The city of Nampa, in cooperation with the Middle Creek Homeowner’s Association, will begin to remove some cottonwood trees that are damaging the greenbelt pathway that runs parallel to Wilson Drain.
The trees are located on Middle Creek’s common property and erupting roots are undermining the pathway, according to Parks Superintendent Cody Swander. Emerging roots in the pathway also cause tripping hazards.
The Nampa Parks Division agreed to remove the smaller trees and the Middle Creek HOA will hire a crew to remove the larger trees. Work is expected to begin Monday and the pathway is expected to be closed for about two weeks.
Each pathway in Nampa has unique qualities. The city builds the pathways in conjunction with property owners, subdivisions and the local irrigation companies who own the land, Swander said. In the case of Middle Creek, the city has an easement for the pathway on Middle Creek’s property that runs on the back side of the subdivision.
“We tried other alternatives before resorting to this measure,” Swander said. “But the only way to preserve the pathway so it could remain open and be safe for users is to remove the cottonwood trees.”

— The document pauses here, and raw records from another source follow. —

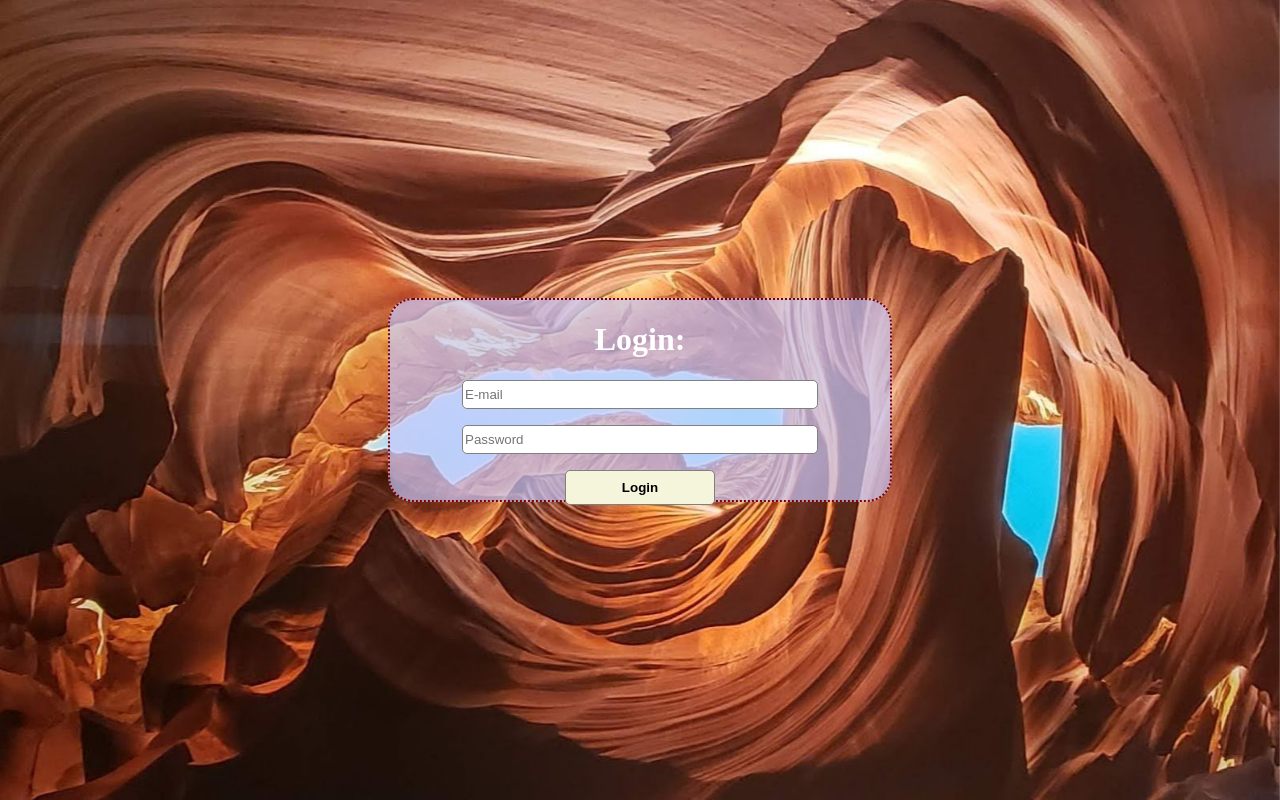
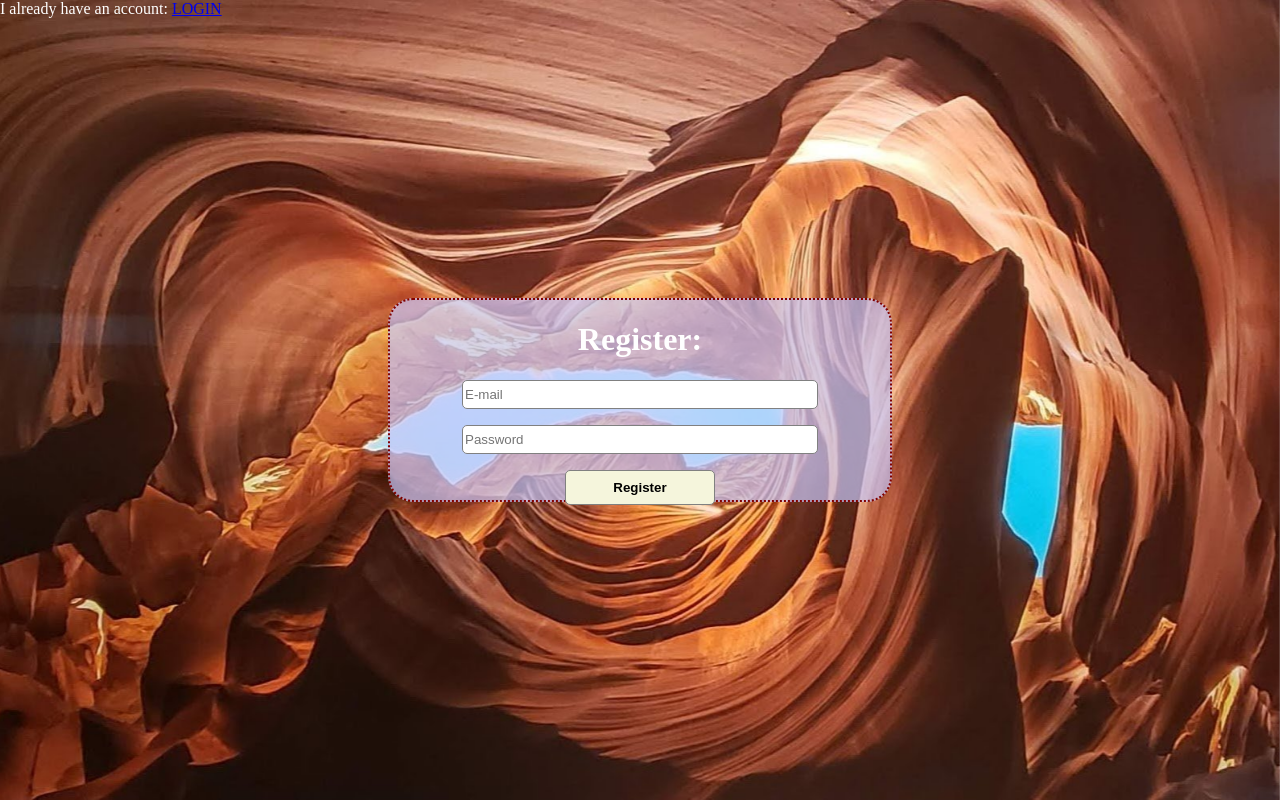
Before and after one commit to Dave91/bug-tracker, a React (Create React App) app: page /register in a window 1280 px wide. Built offline with nearby package versions, Linux system fonts and the light colour scheme; no server answers.

Commit message:
*routing

```diff
--- a/src/App.js
+++ b/src/App.js
@@ -1,16 +1,21 @@
 import React from "react";
 import { AuthProvider } from "./Controllers/authController";
+import { BrowserRouter as Router, Switch, Route } from "react-router-dom";
 import Login from "./Views/Pages/Login/login";
 import Register from "./Views/Pages/Register/register";
-import ViewBugs from "./Views/Pages/viewBugs";
-import Sidebar from "./Views/Components/Sidebar/sidebar";
-import CreateBug from "./Views/Components/BugCreateEdit/bugForm";
+import Dashboard from "./Views/Pages/Dashboard/viewBugs";
 
 function App() {
   return (
-    <AuthProvider>
-      <Login />
-    </AuthProvider>
+    <Router>
+      <AuthProvider>
+        <Switch>
+          <Route exact path="/" component={Dashboard} />
+          <Route path="/login" component={Login} />
+          <Route path="/register" component={Register} />
+        </Switch>
+      </AuthProvider>
+    </Router>
   );
 }
 
--- a/src/Views/Pages/viewBugs.js
+++ b/src/Views/Pages/Dashboard/viewBugs.js
@@ -1,7 +1,7 @@
 import React, { useState, useEffect } from "react";
 //import { getBugs } from "../../Controllers/Redux/bugSlice";
-import BugCard from "../Components/BugCard/bugCard";
-import BugView from "../Components/BugView/bugView";
+import BugCard from "../../Components/BugCard/bugCard";
+import BugView from "../../Components/BugView/bugView";
 
 export default () => {
   const [displayBug, setDisplayBug] = useState({
--- a/src/Views/Pages/Login/login.js
+++ b/src/Views/Pages/Login/login.js
@@ -1,5 +1,6 @@
 import React, { useState, useRef } from "react";
 import { useAuth } from "../../../Controllers/authController";
+import { Link } from "react-router-dom";
 import "./login.css";
 
 export default function Register() {
@@ -24,7 +25,8 @@ export default function Register() {
   return (
     <div className="login-bg">
       <form className="login-panel" onSubmit={submitClicked}>
-        <h1>Login:{error && <br>{error}</br>}</h1>
+        <h1>Login:</h1>
+        {error && <div>{error}</div>}
         <input
           name="email"
           type="email"
@@ -43,6 +45,9 @@ export default function Register() {
           Login
         </button>
       </form>
+      <div>
+        Need an account? <Link to="/register">Register</Link>
+      </div>
     </div>
   );
 }
--- a/src/Views/Pages/Register/register.js
+++ b/src/Views/Pages/Register/register.js
@@ -1,5 +1,6 @@
 import React, { useState, useRef } from "react";
 import { useAuth } from "../../../Controllers/authController";
+import { Link } from "react-router-dom";
 import "./register.css";
 
 export default function Register() {
@@ -44,6 +45,9 @@ export default function Register() {
           Register
         </button>
       </form>
+      <div>
+        I already have an account: <Link to="/login">LOGIN</Link>
+      </div>
     </div>
   );
 }
```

Anyone who has cottonwood trees on their property can attest to the way the shallow roots grow on the surface, causing damage to existing structures or concrete, as well as creating tripping hazards, Swander said.